◆ **DIRECTIONS**
Your answer must be an exact copy of the entries, containing no images.

═══ MATERIAL SHOWN

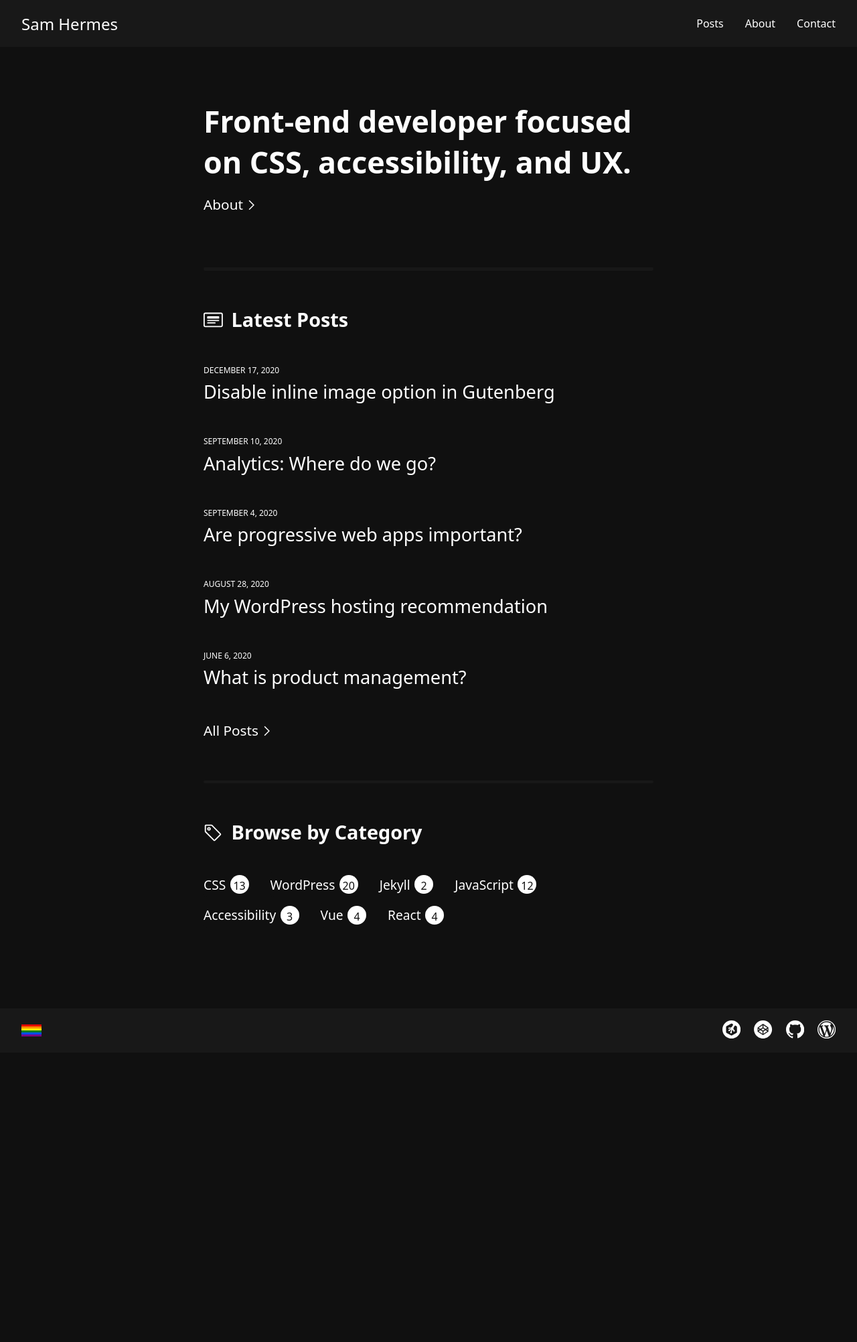
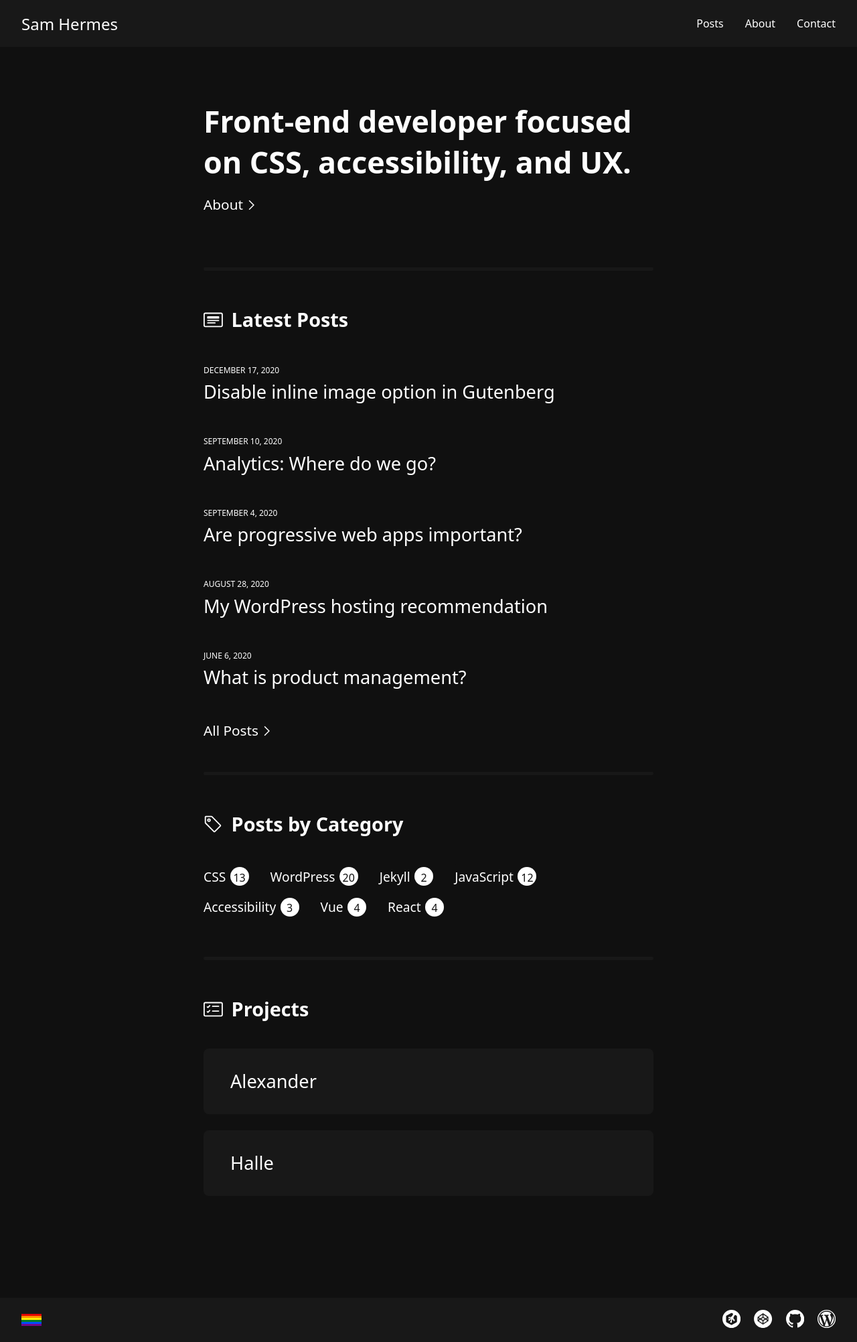
Before and after one commit to samhermes/samhermes.github.io, a Jekyll site: the page built from index.md, in a window 1280 px wide. Shown: the whole page at 67% size. Built offline with Jekyll 4.4.1, drawn with Linux system fonts in a browser that asks for light colours; before the commit the page ends 1571 px from its top, so only the background shows below that.

Commit message:
Add projects

```diff
--- a/_config.yml
+++ b/_config.yml
@@ -7,6 +7,9 @@ collections:
     output: true
   posts:
     title: Posts
+    output: true
+  projects:
+    title: Projects
     output: true
   uploads:
     title: Uploads
@@ -18,3 +21,9 @@ permalink: "/posts/:title/"
 markdown: kramdown
 sass:
   style: compressed
+defaults:
+-
+  scope:
+    path: "" # an empty string here means all files in the project
+  values:
+    layout: "default"
--- a/_includes/footer.html
+++ b/_includes/footer.html
@@ -1,29 +1,29 @@
 <footer class="site-footer">
 	<div class="contain">
-		{% include pride.svg %}
+		{% include icons/pride.svg %}
 
 		<ul class="social">
 			<li>
 				<a href="https://teamtreehouse.com/samhermes">
-					{% include treehouse.svg %}
+					{% include icons/treehouse.svg %}
 					<span class="screen-reader-text">Sam Hermes on Treehouse</span>
 				</a>
 			</li>
 			<li>
 				<a href="https://codepen.io/samhermes">
-					{% include codepen.svg %}
+					{% include icons/codepen.svg %}
 					<span class="screen-reader-text">Sam Hermes on CodePen</span>
 				</a>
 			</li>
 			<li>
 				<a href="https://github.com/samhermes">
-					{% include github.svg %}
+					{% include icons/github.svg %}
 					<span class="screen-reader-text">Sam Hermes on GitHub</span>
 				</a>
 			</li>
 			<li>
 				<a href="https://profiles.wordpress.org/samhermes">
-					{% include wordpress.svg %}
+					{% include icons/wordpress.svg %}
 					<span class="screen-reader-text">Sam Hermes on WordPress.org</span>
 				</a>
 			</li>
--- a/_layouts/post.html
+++ b/_layouts/post.html
@@ -15,7 +15,7 @@ layout: default
 
   {% unless page.categories == empty %}
   <div class="post-categories">
-    {% include category.svg %}
+    {% include icons/category.svg %}
     <p class="screen-reader-text">This post is categorized in:</p>
     <ul class="categories-list">
       {% for category in page.categories %}
--- a/_sass/_home.scss
+++ b/_sass/_home.scss
@@ -59,13 +59,9 @@
         }
     }
 
-    .latest-posts {
+    .home-posts,
+    .home-categories {
         margin-bottom: 3rem;
-
-        .more {
-            display: inline-block;
-            margin-bottom: 3rem;
-        }
 
         &::after {
             content: '';
@@ -74,14 +70,61 @@
             height: 0.3rem;
             background-color: $color-less-dark;
             border-radius: 0.15rem;
+            margin-top: 3rem;
+        }
+    }
+
+    .home-posts {
+        .more {
+            display: inline-block;
         }
     }
 
     .post-list {
-        margin: 3rem 0 3rem;
+        margin: 3rem 0;
 
         li:last-child {
             margin-bottom: 0;
         }
     }
 }
+
+.project-list {
+    list-style: none;
+    margin: 0 0 2.5rem;
+    padding: 0;
+
+    li {
+        background: $color-less-dark;
+        padding: 2rem 2.5rem;
+        border-radius: 0.5rem;
+        margin-bottom: 1.5rem;
+
+        &:last-child {
+            margin-bottom: 0;
+        }
+    }
+
+    .project-title {
+        font-size: 1.3em;
+        font-weight: 500;
+        line-height: 1.25;
+        margin: 0;
+
+        @media screen and (min-width: 28.125em) {
+          font-size: 1.45em;
+        }
+
+        @media screen and (min-width: 37.5em) {
+          font-size: 1.7em;
+        }
+
+        a {
+            text-decoration: none;
+
+            &:hover {
+                text-decoration: underline;
+            }
+        }
+    }
+}
--- a/index.md
+++ b/index.md
@@ -8,8 +8,8 @@ layout: home
 		<p>Front-end developer focused on CSS, accessibility, and UX.</p>
 		<a class="more" href="/about">About</a>
 	</div>
-	<div class="latest-posts">
-		<h2>{% include posts.svg %}Latest Posts</h2>
+	<div class="home-posts">
+		<h2>{% include icons/posts.svg %}Latest Posts</h2>
 		<ul class="post-list">
 			{% for post in site.posts limit:5 %}
 			<li>
@@ -23,11 +23,23 @@ layout: home
 		<a class="more" href="/posts">All Posts</a>
 	</div>
 	<div class="home-categories">
-		<h2>{% include category.svg %}Browse by Category</h2>
+		<h2>{% include icons/category.svg %}Posts by Category</h2>
 		<ul class="categories-list">
 			{% for category in site.categories %}
 			<li><a href="/category/{{ category[0] | downcase }}">{{ category[0] }} <span class="category-count"><span class="screen-reader-text">Count: </span>{{ category | last | size }}</span></a></li>
 			{% endfor %}
 		</ul>
 	</div>
+	<div class="home-projects">
+		<h2>{% include icons/projects.svg %}Projects</h2>
+		<ul class="project-list">
+			{% for project in site.projects limit:5 %}
+			<li>
+				<h3 class="project-title">
+					<a class="project-link" href="{{ project.url | prepend: site.baseurl }}">{{ project.title }}</a>
+				</h3>
+			</li>
+			{% endfor %}
+		</ul>
+	</div>
 </div>
```
Also changed, not shown: _projects/alexander.md (added, +4 -0 lines), _projects/halle.md (added, +4 -0 lines), _includes/icons/category.svg (renamed from _includes/category.svg), _includes/icons/codepen.svg (renamed from _includes/codepen.svg), _includes/icons/github.svg (renamed from _includes/github.svg), _includes/icons/loading.svg (renamed from _includes/loading.svg), _includes/icons/posts.svg (renamed from _includes/posts.svg), _includes/icons/pride.svg (renamed from _includes/pride.svg), _includes/icons/projects.svg (added), _includes/icons/treehouse.svg (renamed from _includes/treehouse.svg), _includes/icons/wordpress.svg (renamed from _includes/wordpress.svg).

══════

◆ **WRITTEN ANSWER**
Before and after one commit to samhermes/samhermes.github.io, a Jekyll site: the page built from index.md, in a window 1280 px wide. Shown: the whole page at 67% size. Built offline with Jekyll 4.4.1, drawn with Linux system fonts in a browser that asks for light colours; before the commit the page ends 1571 px from its top, so only the background shows below that.

Commit message:
Add projects

```diff
--- a/_config.yml
+++ b/_config.yml
@@ -7,6 +7,9 @@ collections:
     output: true
   posts:
     title: Posts
+    output: true
+  projects:
+    title: Projects
     output: true
   uploads:
     title: Uploads
@@ -18,3 +21,9 @@ permalink: "/posts/:title/"
 markdown: kramdown
 sass:
   style: compressed
+defaults:
+-
+  scope:
+    path: "" # an empty string here means all files in the project
+  values:
+    layout: "default"
--- a/_includes/footer.html
+++ b/_includes/footer.html
@@ -1,29 +1,29 @@
 <footer class="site-footer">
 	<div class="contain">
-		{% include pride.svg %}
+		{% include icons/pride.svg %}
 
 		<ul class="social">
 			<li>
 				<a href="https://teamtreehouse.com/samhermes">
-					{% include treehouse.svg %}
+					{% include icons/treehouse.svg %}
 					<span class="screen-reader-text">Sam Hermes on Treehouse</span>
 				</a>
 			</li>
 			<li>
 				<a href="https://codepen.io/samhermes">
-					{% include codepen.svg %}
+					{% include icons/codepen.svg %}
 					<span class="screen-reader-text">Sam Hermes on CodePen</span>
 				</a>
 			</li>
 			<li>
 				<a href="https://github.com/samhermes">
-					{% include github.svg %}
+					{% include icons/github.svg %}
 					<span class="screen-reader-text">Sam Hermes on GitHub</span>
 				</a>
 			</li>
 			<li>
 				<a href="https://profiles.wordpress.org/samhermes">
-					{% include wordpress.svg %}
+					{% include icons/wordpress.svg %}
 					<span class="screen-reader-text">Sam Hermes on WordPress.org</span>
 				</a>
 			</li>
--- a/_layouts/post.html
+++ b/_layouts/post.html
@@ -15,7 +15,7 @@ layout: default
 
   {% unless page.categories == empty %}
   <div class="post-categories">
-    {% include category.svg %}
+    {% include icons/category.svg %}
     <p class="screen-reader-text">This post is categorized in:</p>
     <ul class="categories-list">
       {% for category in page.categories %}
--- a/_sass/_home.scss
+++ b/_sass/_home.scss
@@ -59,13 +59,9 @@
         }
     }
 
-    .latest-posts {
+    .home-posts,
+    .home-categories {
         margin-bottom: 3rem;
-
-        .more {
-            display: inline-block;
-            margin-bottom: 3rem;
-        }
 
         &::after {
             content: '';
@@ -74,14 +70,61 @@
             height: 0.3rem;
             background-color: $color-less-dark;
             border-radius: 0.15rem;
+            margin-top: 3rem;
+        }
+    }
+
+    .home-posts {
+        .more {
+            display: inline-block;
         }
     }
 
     .post-list {
-        margin: 3rem 0 3rem;
+        margin: 3rem 0;
 
         li:last-child {
             margin-bottom: 0;
         }
     }
 }
+
+.project-list {
+    list-style: none;
+    margin: 0 0 2.5rem;
+    padding: 0;
+
+    li {
+        background: $color-less-dark;
+        padding: 2rem 2.5rem;
+        border-radius: 0.5rem;
+        margin-bottom: 1.5rem;
+
+        &:last-child {
+            margin-bottom: 0;
+        }
+    }
+
+    .project-title {
+        font-size: 1.3em;
+        font-weight: 500;
+        line-height: 1.25;
+        margin: 0;
+
+        @media screen and (min-width: 28.125em) {
+          font-size: 1.45em;
+        }
+
+        @media screen and (min-width: 37.5em) {
+          font-size: 1.7em;
+        }
+
+        a {
+            text-decoration: none;
+
+            &:hover {
+                text-decoration: underline;
+            }
+        }
+    }
+}
--- a/index.md
+++ b/index.md
@@ -8,8 +8,8 @@ layout: home
 		<p>Front-end developer focused on CSS, accessibility, and UX.</p>
 		<a class="more" href="/about">About</a>
 	</div>
-	<div class="latest-posts">
-		<h2>{% include posts.svg %}Latest Posts</h2>
+	<div class="home-posts">
+		<h2>{% include icons/posts.svg %}Latest Posts</h2>
 		<ul class="post-list">
 			{% for post in site.posts limit:5 %}
 			<li>
@@ -23,11 +23,23 @@ layout: home
 		<a class="more" href="/posts">All Posts</a>
 	</div>
 	<div class="home-categories">
-		<h2>{% include category.svg %}Browse by Category</h2>
+		<h2>{% include icons/category.svg %}Posts by Category</h2>
 		<ul class="categories-list">
 			{% for category in site.categories %}
 			<li><a href="/category/{{ category[0] | downcase }}">{{ category[0] }} <span class="category-count"><span class="screen-reader-text">Count: </span>{{ category | last | size }}</span></a></li>
 			{% endfor %}
 		</ul>
 	</div>
+	<div class="home-projects">
+		<h2>{% include icons/projects.svg %}Projects</h2>
+		<ul class="project-list">
+			{% for project in site.projects limit:5 %}
+			<li>
+				<h3 class="project-title">
+					<a class="project-link" href="{{ project.url | prepend: site.baseurl }}">{{ project.title }}</a>
+				</h3>
+			</li>
+			{% endfor %}
+		</ul>
+	</div>
 </div>
```
Also changed, not shown: _projects/alexander.md (added, +4 -0 lines), _projects/halle.md (added, +4 -0 lines), _includes/icons/category.svg (renamed from _includes/category.svg), _includes/icons/codepen.svg (renamed from _includes/codepen.svg), _includes/icons/github.svg (renamed from _includes/github.svg), _includes/icons/loading.svg (renamed from _includes/loading.svg), _includes/icons/posts.svg (renamed from _includes/posts.svg), _includes/icons/pride.svg (renamed from _includes/pride.svg), _includes/icons/projects.svg (added), _includes/icons/treehouse.svg (renamed from _includes/treehouse.svg), _includes/icons/wordpress.svg (renamed from _includes/wordpress.svg).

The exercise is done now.